* Record excerpts *

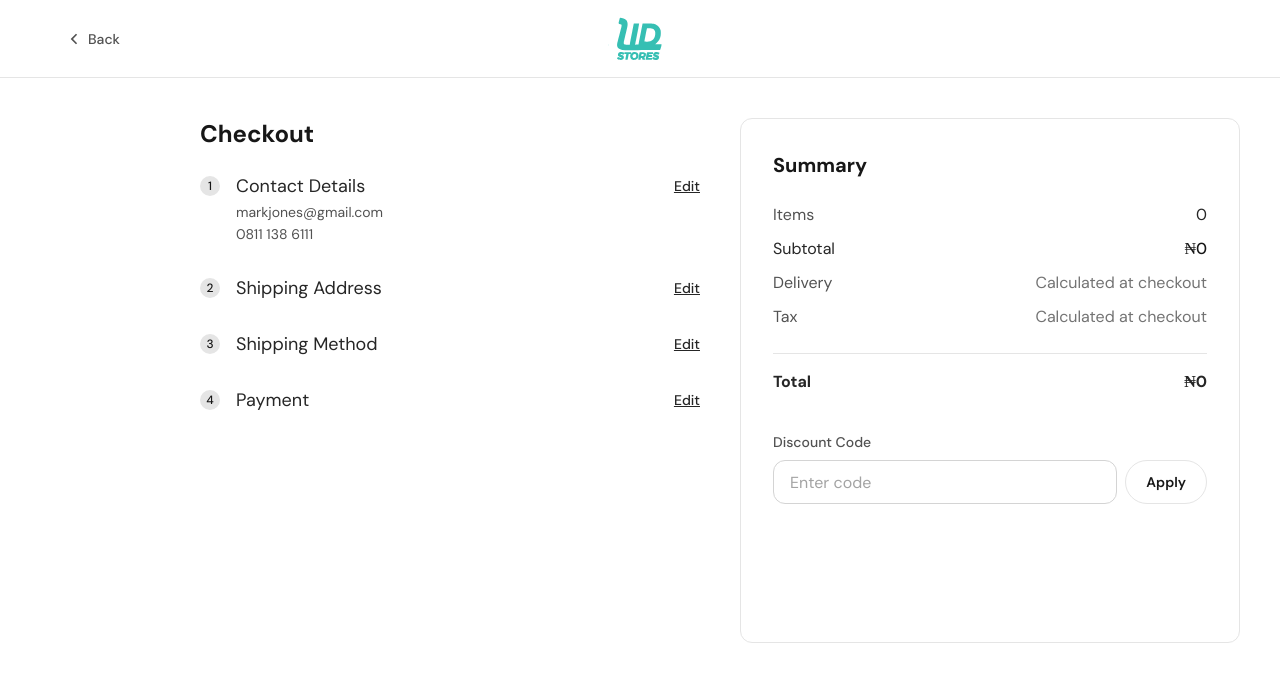
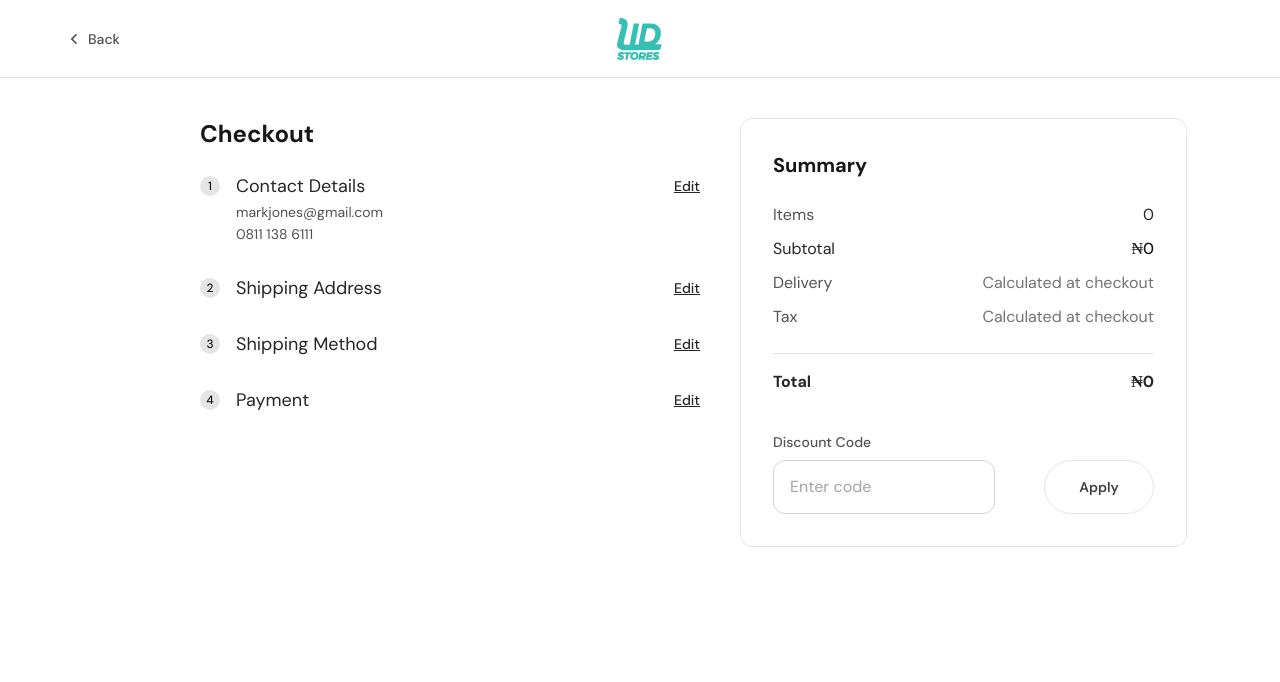
Before and after one commit to Tfunds1/Ecommerce-project, a React (Vite) app in the folder Ecommerce-project/: page /checkout in a window 1280 px wide. Shown: the top 682 px of the page. Built offline with nearby package versions, Linux system fonts and the light colour scheme.

Commit message:
Update sign in, cart, checkout and adjusted the orderSummary

```diff
--- a/Ecommerce-project/src/components/auth/SignInModal.tsx
+++ b/Ecommerce-project/src/components/auth/SignInModal.tsx
@@ -6,7 +6,7 @@ import googleIcon from "../../assets/logos/logos_google-icon.svg";
 import appleIcon from "../../assets/logos/logos_apple.svg";
 import closeOutline from "../../assets/icons/ri_close-line.svg";
 import eyeIcon from "../../assets/icons/ri_eye-line.svg";
-import gradient from "../../assets/Gradient.png";
+import gradient from "../../assets/Ellipse.svg";
 import { useAuth } from "../../context/AuthContext";
 
 const socialButtonClass =
--- a/Ecommerce-project/src/pages/Cart/Cart.tsx
+++ b/Ecommerce-project/src/pages/Cart/Cart.tsx
@@ -140,7 +140,7 @@ export default function Cart() {
             </div>
           )}
 
-          <div className="fixed bottom-10fixed bottom-10 left-1/2 -translate-x-1/2 ">
+          <div className="fixed  bottom-10 left-1/2 -translate-x-1/2 ">
             <SearchInput />
           </div>
         </section>
--- a/Ecommerce-project/src/pages/Cart/OrderSummary.tsx
+++ b/Ecommerce-project/src/pages/Cart/OrderSummary.tsx
@@ -14,8 +14,9 @@ export default function OrderSummary({
   const [discountCode, setDiscountCode] = useState("");
   const navigate = useNavigate();
   return (
-    <aside className="flex h-[525px] flex-col gap-[24px] rounded-[12px] border border-[#E5E5E5] p-[32px]">
-      <h2 className="          text-xl font-bold text-[#171717]">Summary</h2>
+    <aside className="w-[447px]   rounded-[12px] border border-[#E5E5E5] ">
+      <div className="flex flex-col gap-[24px] p-[32px]">
+        <h2 className="text-xl font-bold text-[#171717]">Summary</h2>
 
         <div className="flex flex-col gap-2.5           text-base leading-[24px]">
           <div className="flex items-center justify-between">
@@ -50,18 +51,18 @@ export default function OrderSummary({
           >
             Discount Code
           </label>
-        <div className="flex items-center gap-2">
+          <div className="flex  justify-between  items-center gap-[16px]">
             <input
               id="discount-code"
               type="text"
               value={discountCode}
               onChange={(event) => setDiscountCode(event.target.value)}
               placeholder="Enter code"
-            className="h-11 flex-1 rounded-[12px] border border-[#D4D4D4] px-[16px] py-[14px]           text-base  outline-none placeholder:text-[#A3A3A3]"
+              className="  rounded-[12px] border border-[#D4D4D4] px-[16px] py-[14px] font-[400]          text-base  outline-none placeholder:text-[#A3A3A3]"
             />
             <button
               type="button"
-            className="h-11 cursor-pointer rounded-full border border-[#E5E5E5] px-5           text-sm font-semibold text-[#171717] hover:bg-[#FAFAFA]"
+              className=" w-[110px] cursor-pointer rounded-full border border-[#E5E5E5] px-[24px] py-[16px]  font-[600]         text-sm font-semibold text-[#404040] hover:bg-[#FAFAFA]"
             >
               Apply
             </button>
@@ -77,6 +78,7 @@ export default function OrderSummary({
             Checkout
           </button>
         )}
+      </div>
     </aside>
   );
 }
--- a/Ecommerce-project/src/pages/Checkout/Checkout.tsx
+++ b/Ecommerce-project/src/pages/Checkout/Checkout.tsx
@@ -5,9 +5,10 @@ import bankIcon from "../../assets/icons/ri_bank-line.svg";
 import cardIcon from "../../assets/icons/ri_bank-card-line.svg";
 import arrowDown from "../../assets/icons/ri_arrow-down-s-line.svg";
 import questionLineIcon from "../../assets/icons/ri_question-line.svg";
+import gradient from "../../assets/Ellipse.svg";
 import { useNavigate } from "react-router-dom";
 import OrderSummary from "../Cart/OrderSummary";
-import { useState } from "react";
+import { useState, useRef, useEffect } from "react";
 
 type ContactInfo = {
   email: string;
@@ -120,10 +121,27 @@ const formatExpiry = (v: string) =>
     .slice(0, 4)
     .replace(/(\d{2})(?=\d)/, "$1/");
 
-export default function Checkout() {
+export default function Checkout({ onClose }: { onClose: () => void }) {
   const navigate = useNavigate();
 
   const [activeStep, setActiveStep] = useState<number | null>(null);
+  const [isLoading, setIsloading] = useState(false);
+  const setTimeoutRef = useRef<ReturnType<typeof setTimeout> | null>(null);
+
+  const handleOrder = () => {
+    setIsloading(true);
+    setPayment(paymentDraft);
+    // setActiveStep(null);
+    setTimeoutRef.current = setTimeout(() => {
+      onClose();
+    }, 1200);
+  };
+
+  useEffect(() => {
+    return () => {
+      if (setTimeoutRef.current) clearTimeout(setTimeoutRef.current);
+    };
+  }, []);
 
   const [contact, setContact] = useState<ContactInfo>({
     email: "markjones@gmail.com",
@@ -164,11 +182,11 @@ export default function Checkout() {
     setActiveStep(payment ? null : 4); // advance to payment until it's chosen
   };
 
-  const placeOrder = () => {
-    setPayment(paymentDraft);
-    setActiveStep(null);
-    console.log("order", { contact, shipping, method, payment: paymentDraft });
-  };
+  // const placeOrder = () => {
+  //   setPayment(paymentDraft);
+  //   setActiveStep(null);
+  //   console.log("order", { contact, shipping, method, payment: paymentDraft });
+  // };
 
   const selectedMethod = SHIPPING_METHODS.find((m) => m.id === method);
   const selectedPayment = PAYMENT_METHODS.find((p) => p.id === payment);
@@ -213,7 +231,12 @@ export default function Checkout() {
 
   return (
     <div className="min-h-screen bg-white">
-      <header className="h-[78px] grid grid-cols-3 items-center border-b border-[#E5E5E5]">
+      <header
+        className="h-[78px] grid grid-cols-3 items-center border-b border-[#E5E5E5] shadow-[0px 1px 4px 2px #0000000D]
+
+backdrop-blur-[20px]
+"
+      >
         <button
           type="button"
           onClick={() => navigate(-1)}
@@ -226,7 +249,7 @@ export default function Checkout() {
         <img src={logo} alt="UD Stores" className="mx-auto h-[48px] w-[63px]" />
       </header>
 
-      <div className="grid grid-cols-1 gap-[40px] lg:grid-cols-[1fr_500px] max-w-[1440px] px-[200px] py-[40px]">
+      <div className="grid grid-cols-1 gap-[40px] lg:grid-cols-[1fr_500px] max-w-[1440px] px-[200px] py-[40px] items-start">
         <div className="flex w-[500px] flex-col gap-[24px]">
           <h1 className="     text-2xl font-bold text-[#171717]">Checkout</h1>
 
@@ -702,11 +725,25 @@ export default function Checkout() {
 
                       <button
                         type="button"
-                        onClick={placeOrder}
+                        onClick={handleOrder}
                         disabled={!paymentDraft}
-                        className="mt-2 h-[52px] w-full cursor-pointer rounded-full bg-[#171717]      text-sm font-medium text-white disabled:cursor-not-allowed disabled:opacity-40"
+                        className={`mt-2 h-[52px] flex items-center justify-center w-full cursor-pointer rounded-full bg-[#171717]      text-sm font-medium text-white disabled:cursor-not-allowed disabled:opacity-40 ${
+                          isLoading
+                            ? "cursor-not-allowed bg-[#737373] text-white"
+                            : paymentDraft
+                              ? "cursor-pointer bg-black text-white"
+                              : "bg-[#E5E5E5] text-[#FAFAFA]"
+                        }`}
                       >
-                        Place Order
+                        {isLoading ? (
+                          <img
+                            src={gradient}
+                            alt="Loading"
+                            className="h-6 w-6 animate-spin"
+                          />
+                        ) : (
+                          "Place Order"
+                        )}
                       </button>
                     </div>
                   )}
```
Also changed, not shown: Ecommerce-project/src/assets/Ellipse.svg (added). Lines whose indentation alone changed are shown as unchanged.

* Work task *
In the listing above, count the lines that contain "fixed". Give the number and nothing else.

* Response area *
2